At present, I am a third-year M.Div. student at Yale Divinity School. I am also in formation for ordained ministry through the Episcopal Diocese of Washington (DC) and Berkeley Divinity School at Yale. My studies have focused on practical theology and my sense of vocation is oriented toward social healing and contemplative activism.

Though I’ve relocated a handful of times, my roots are in the Midwest.

It is the place where I first inherited a sincere faith and was shaped to consider the holistic expression of a life marked by principled and conviction. A few decades, a handful of conversion moments later, and I’m equipped with insights from worshipping in and being nourished by a broad spectrum of Christian traditions.

Some of those opportunities included pseudo-Pentecostal Evangelicalism, institutionalized intentional community, mainline multi-culturalism, progressive interdenominational experimentation, thumping kickdrums and fog machines, and sweet smells and bells. I’m grateful to have been formed by the multifaceted ways of being Church together and I'm excited to bring those experiences with me as a Reimagining Church facilitator.

The Episcopal Church of St. Paul and St. James—affectionally known as “St. PJ’s”—is a vibrant, diverse church in the Wooster Square neighborhood of New Haven, CT. It is a faith community well equipped to engage the challenges of this present moment.

St. PJ’s is a community familiar with hybridity:

St. Paul’s was built in 1829 and shortly thereafter began extending its ministry through missional formation and support of new parishes elsewhere in the city. Later in the 1990’s, the congregation of St. James the Apostle in Westville—after selling its own building—merged with the church and together they formed St. PJ’s. This same ethos continues as the congregation increasingly becomes a place of multi-cultural community and belonging.

St. PJ’s exemplifies rich history held together with living faith:

While gathered and deeply rooted in a historic location, St. PJ’s ministry is one of innovative and life-giving creativity, as exemplified in its weekly jazz Eucharist liturgy. While undertaking necessary efforts to preserve the beauty of historic stained glass, the congregation has also recently undergone transformation to its worshipping space; new hardwood floors and a mix of chairs and pews with rolling castors has equipped the congregation to offer large, open gathering space to the surrounding community.

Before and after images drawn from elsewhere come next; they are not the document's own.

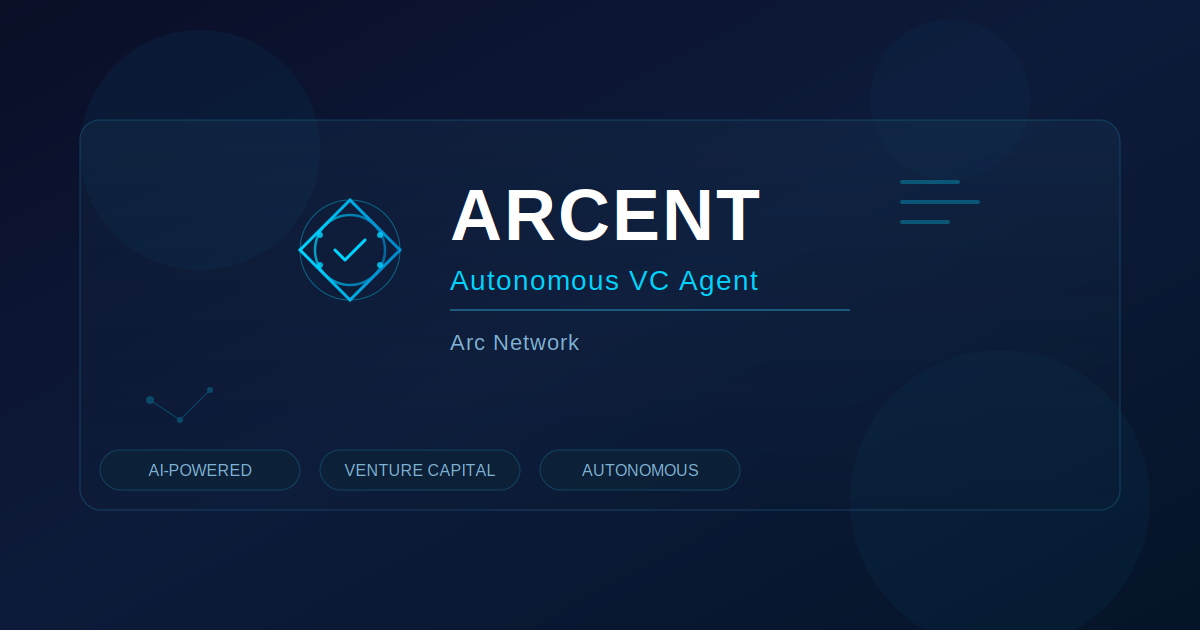
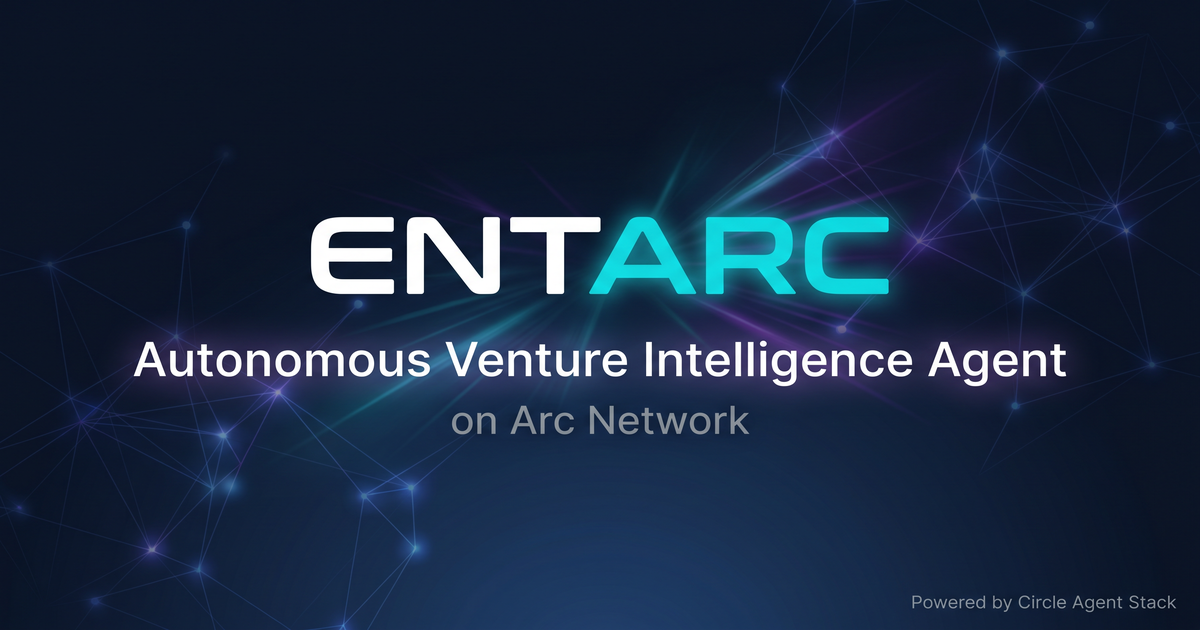
Update OG image and meta tags

diff --git a/nextjs_space/app/layout.tsx b/nextjs_space/app/layout.tsx
@@ -23,16 +23,29 @@ export const metadata: Metadata = {
   openGraph: {
     type: 'website',
     locale: 'en_US',
+    url: 'https://entarc.xyz',
     title: 'ENTARC — Autonomous Venture Intelligence Agent on Arc',
-    description: 'AI-driven autonomous venture intelligence agent with adaptive portfolio management and social signal intelligence on Arc Network',
+    description: 'First autonomous AI agent on Arc Network. Discovers pre-TGE projects, analyzes 5 signal sources, manages USDC investments via milestone-based escrow. Powered by Circle Agent Stack.',
     siteName: 'ENTARC',
-    images: ['/og-image.png'],
+    images: [{
+      url: '/og-image.png',
+      width: 1200,
+      height: 630,
+      alt: 'ENTARC — Autonomous Venture Intelligence Agent on Arc Network',
+      type: 'image/png',
+    }],
   },
   twitter: {
     card: 'summary_large_image',
     title: 'ENTARC — Autonomous Venture Intelligence Agent on Arc',
-    description: 'AI-driven autonomous venture intelligence agent on Arc Network',
-    images: ['/og-image.png'],
+    description: 'First autonomous AI agent on Arc Network. Discovers pre-TGE projects, analyzes signals, manages USDC via milestone-based escrow.',
+    images: [{
+      url: '/og-image.png',
+      width: 1200,
+      height: 630,
+      alt: 'ENTARC — Autonomous Venture Intelligence Agent on Arc Network',
+    }],
+    creator: '@izzetcakmak',
   },
   icons: {
     icon: '/favicon.svg',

St. PJ’s is a community of agile, dynamic, and steadfast faith:

Throughout its history, the congregation has served the city through an abundance of outreach ministries and vital community services like after-school programs, meals, refugee resettlement, and a music school. St. PJ’s has also diligently offered community and belonging to many waves of peoples: from Italian immigrants in the early 20th century to an increased population unhoused persons, and now in anticipation of several hundred condo units soon to be completed.

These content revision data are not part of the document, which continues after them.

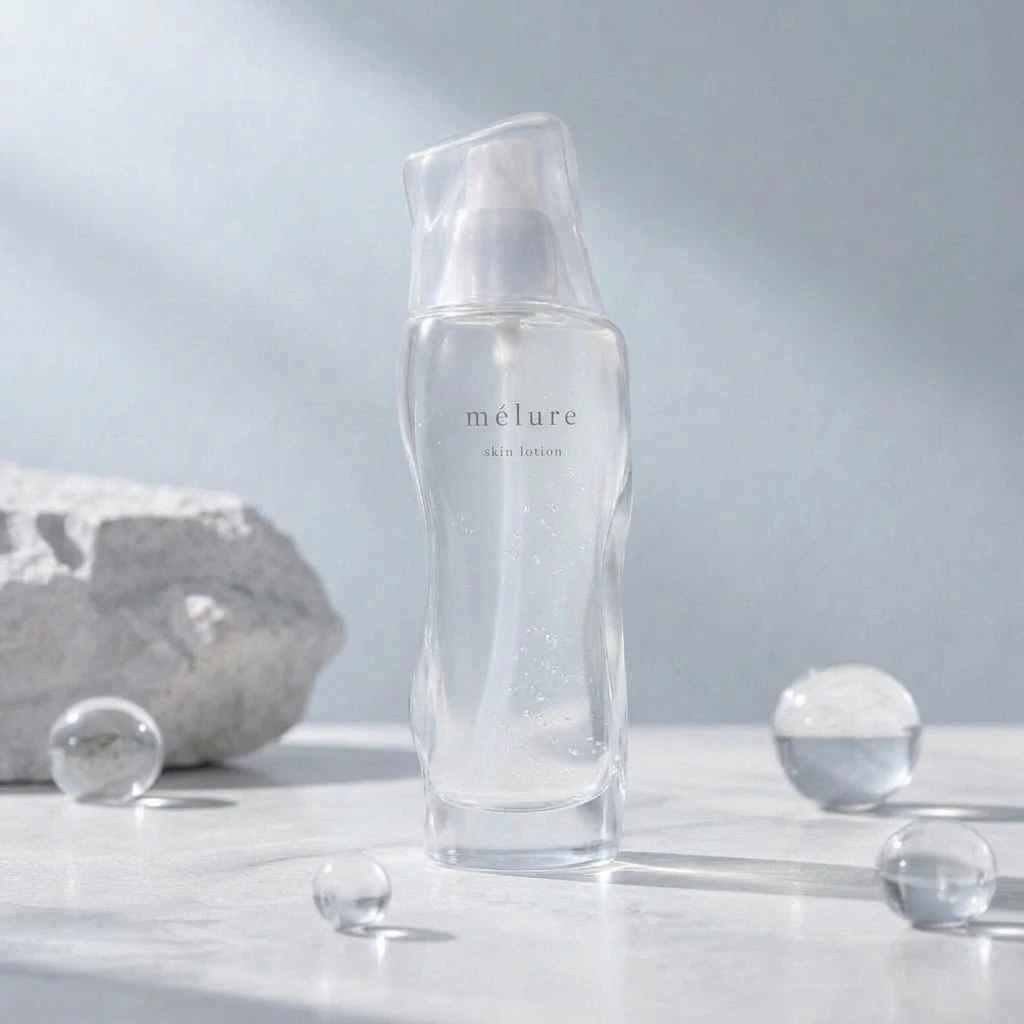
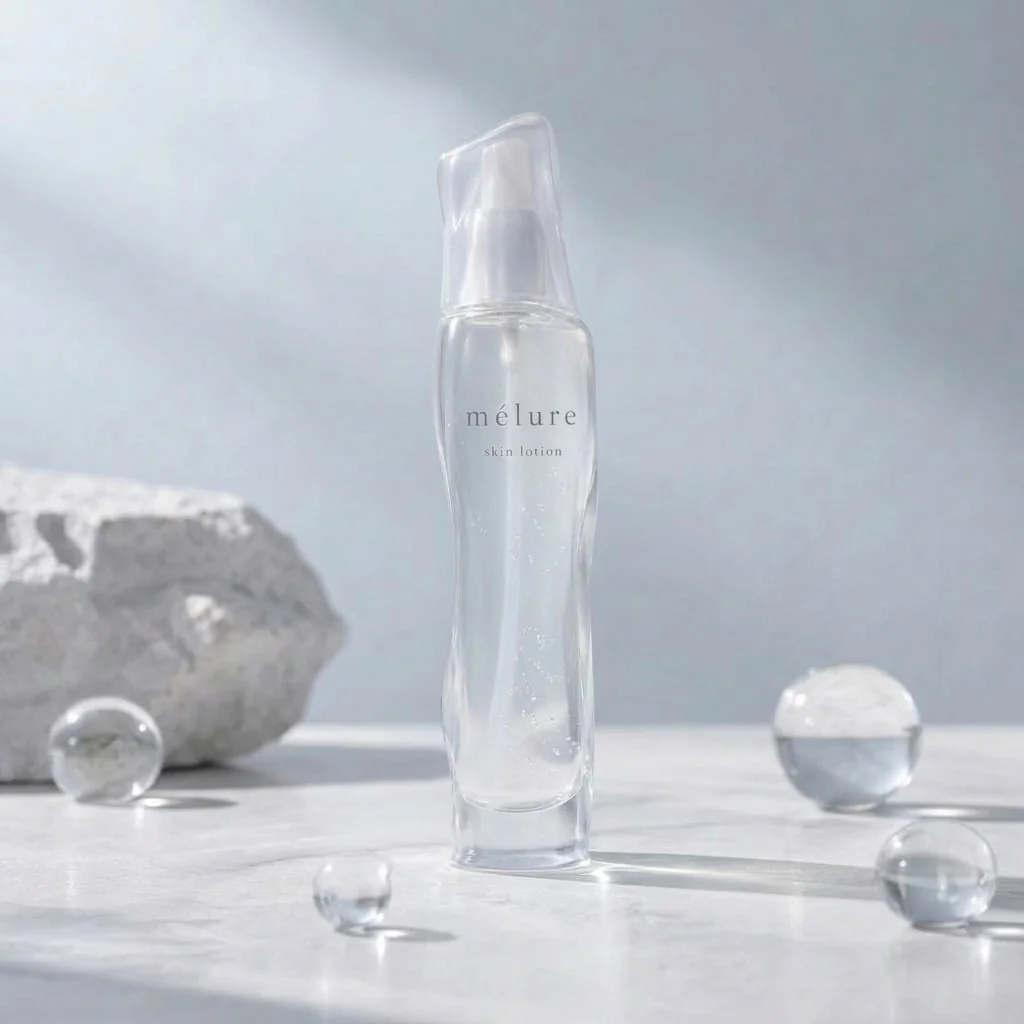
化粧水を細く背の高いボトル、美容液をしずく型にして形を描き分ける

diff --git a/b/index.html b/b/index.html
@@ -179,7 +179,7 @@ footer{padding-bottom:96px}
 
     <article class="step"><div class="wrap in">
       <div><p class="num">02</p><p class="verb">与える</p></div>
-      <figure><img src="../images/lotion.webp?v=2" alt="skin lotion の背の高いポンプボトル。中に細かな泡が見える" loading="lazy"></figure>
+      <figure><img src="../images/lotion.webp?v=3" alt="skin lotion の背の高いポンプボトル。中に細かな泡が見える" loading="lazy"></figure>
       <div>
         <h3>skin lotion</h3><p class="jp">化粧水</p>
         <p class="lead">水を、のませる。</p>
@@ -190,7 +190,7 @@ footer{padding-bottom:96px}
 
     <article class="step"><div class="wrap in">
       <div><p class="num">03</p><p class="verb">満たす</p></div>
-      <figure><img src="../images/serum.webp?v=2" alt="serum の小さなボトル" loading="lazy"></figure>
+      <figure><img src="../images/serum.webp?v=3" alt="serum の小さなボトル" loading="lazy"></figure>
       <div>
         <h3>serum</h3><p class="jp">美容液</p>
         <p class="lead">ひとしずく、深く。</p>

diff --git a/a/index.html b/a/index.html
@@ -223,7 +223,7 @@ footer .logo{display:block;color:var(--ink);margin-bottom:12px}
     </article>
 
     <article class="item">
-      <figure><img src="../images/lotion.webp?v=2" alt="skin lotion の透明な背の高いポンプボトル。中に細かな泡が見える" loading="lazy"></figure>
+      <figure><img src="../images/lotion.webp?v=3" alt="skin lotion の細く背の高い透明なポンプボトル。中に細かな泡が見える" loading="lazy"></figure>
       <div class="body">
         <p class="no">ii.</p>
         <h3>skin lotion</h3>
@@ -234,7 +234,7 @@ footer .logo{display:block;color:var(--ink);margin-bottom:12px}
     </article>
 
     <article class="item">
-      <figure><img src="../images/serum.webp?v=2" alt="serum の透明な小さいボトル" loading="lazy"></figure>
+      <figure><img src="../images/serum.webp?v=3" alt="serum の下がふくらんだ、しずく型の透明なボトル" loading="lazy"></figure>
       <div class="body">
         <p class="no">iii.</p>
         <h3>serum</h3>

Indeed, there are countless stories to be told—far too many to hold just here. And this is precisely the core of my excitement for this project: storytelling.

I think of Reimagining Church as an invitation to consider the question ‘what, how, and who have we been and where are we going next?’ Or, rather, ‘what stories have shaped us and what is the story we must tell in this moment?’

Those who know me well are likely all-too-familiar with my steadfast-wavering conviction that this is a time of social transformation.

And in case you’re wondering, that wasn’t a typo in the last sentence: in holding steadfast to deep hope for the not yet, I do so with a healthy degree of trepidation formed by what I see already. The work of imagination is joy, laughter, and play—and it is also the realm of risk, courage, and uncertainty. Imagination ought to make knees waver and buckle.

This is a moment of possibility not just because we are collectively primed for change—but because it is a Kairos moment. We are in a time of transformation because Spirit is working through disruption and uncertainty; from chaos (or at least what often feels like chaos) we are being drawn further into beloved community.

This is the work of the Church, and of this project of Reimagining Church.

It is the same labor of love the Jesus Way has always toiled over throughout its history: proclaim and embody good news—even when—especially when—there is great evidence to the contrary.